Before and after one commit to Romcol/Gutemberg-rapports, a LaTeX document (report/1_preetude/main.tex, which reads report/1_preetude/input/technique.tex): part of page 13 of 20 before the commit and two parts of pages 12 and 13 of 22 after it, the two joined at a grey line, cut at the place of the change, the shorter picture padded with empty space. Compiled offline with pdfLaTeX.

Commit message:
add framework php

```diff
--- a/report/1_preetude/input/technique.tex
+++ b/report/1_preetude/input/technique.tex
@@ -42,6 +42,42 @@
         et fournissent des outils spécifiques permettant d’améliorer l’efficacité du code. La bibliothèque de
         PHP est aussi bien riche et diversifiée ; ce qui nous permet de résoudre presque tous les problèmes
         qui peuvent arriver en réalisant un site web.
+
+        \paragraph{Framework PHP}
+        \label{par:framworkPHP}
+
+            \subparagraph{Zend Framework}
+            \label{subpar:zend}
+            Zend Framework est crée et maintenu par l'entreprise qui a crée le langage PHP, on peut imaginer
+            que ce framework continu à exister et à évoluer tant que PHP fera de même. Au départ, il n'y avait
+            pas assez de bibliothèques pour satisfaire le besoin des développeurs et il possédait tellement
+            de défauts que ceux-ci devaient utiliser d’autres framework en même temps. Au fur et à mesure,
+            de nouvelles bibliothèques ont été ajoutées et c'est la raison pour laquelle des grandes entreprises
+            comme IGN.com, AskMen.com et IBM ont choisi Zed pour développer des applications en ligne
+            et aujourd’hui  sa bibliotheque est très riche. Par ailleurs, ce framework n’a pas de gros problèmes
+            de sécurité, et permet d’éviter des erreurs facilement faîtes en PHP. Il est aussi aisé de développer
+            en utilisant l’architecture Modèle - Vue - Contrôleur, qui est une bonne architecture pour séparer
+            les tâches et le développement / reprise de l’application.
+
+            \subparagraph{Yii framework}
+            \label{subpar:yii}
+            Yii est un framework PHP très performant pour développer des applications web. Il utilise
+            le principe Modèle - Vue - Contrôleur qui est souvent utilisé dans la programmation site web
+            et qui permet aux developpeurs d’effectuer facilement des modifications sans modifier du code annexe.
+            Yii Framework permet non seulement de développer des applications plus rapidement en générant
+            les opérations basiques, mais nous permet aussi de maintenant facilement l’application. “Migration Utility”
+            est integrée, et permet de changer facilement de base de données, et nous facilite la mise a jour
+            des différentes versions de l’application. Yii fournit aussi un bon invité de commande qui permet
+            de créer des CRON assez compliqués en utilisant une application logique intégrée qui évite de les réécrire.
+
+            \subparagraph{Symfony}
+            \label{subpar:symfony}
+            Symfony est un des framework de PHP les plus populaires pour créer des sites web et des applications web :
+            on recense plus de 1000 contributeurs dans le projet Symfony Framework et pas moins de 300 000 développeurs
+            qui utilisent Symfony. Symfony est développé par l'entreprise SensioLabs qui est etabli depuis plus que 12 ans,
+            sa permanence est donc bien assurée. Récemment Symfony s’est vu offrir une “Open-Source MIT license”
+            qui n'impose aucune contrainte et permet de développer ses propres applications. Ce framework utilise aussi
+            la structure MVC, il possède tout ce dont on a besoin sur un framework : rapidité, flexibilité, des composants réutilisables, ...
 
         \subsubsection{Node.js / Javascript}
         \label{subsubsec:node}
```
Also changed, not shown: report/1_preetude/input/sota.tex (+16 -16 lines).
####################
▶ _What to work on_: Identify the lines in the entries that hold "technique" and return each one.

▶ _Solution to this exercise_:
Before and after one commit to Romcol/Gutemberg-rapports, a LaTeX document (report/1_preetude/main.tex, which reads report/1_preetude/input/technique.tex): part of page 13 of 20 before the commit and two parts of pages 12 and 13 of 22 after it, the two joined at a grey line, cut at the place of the change, the shorter picture padded with empty space. Compiled offline with pdfLaTeX.
--- a/report/1_preetude/input/technique.tex
+++ b/report/1_preetude/input/technique.tex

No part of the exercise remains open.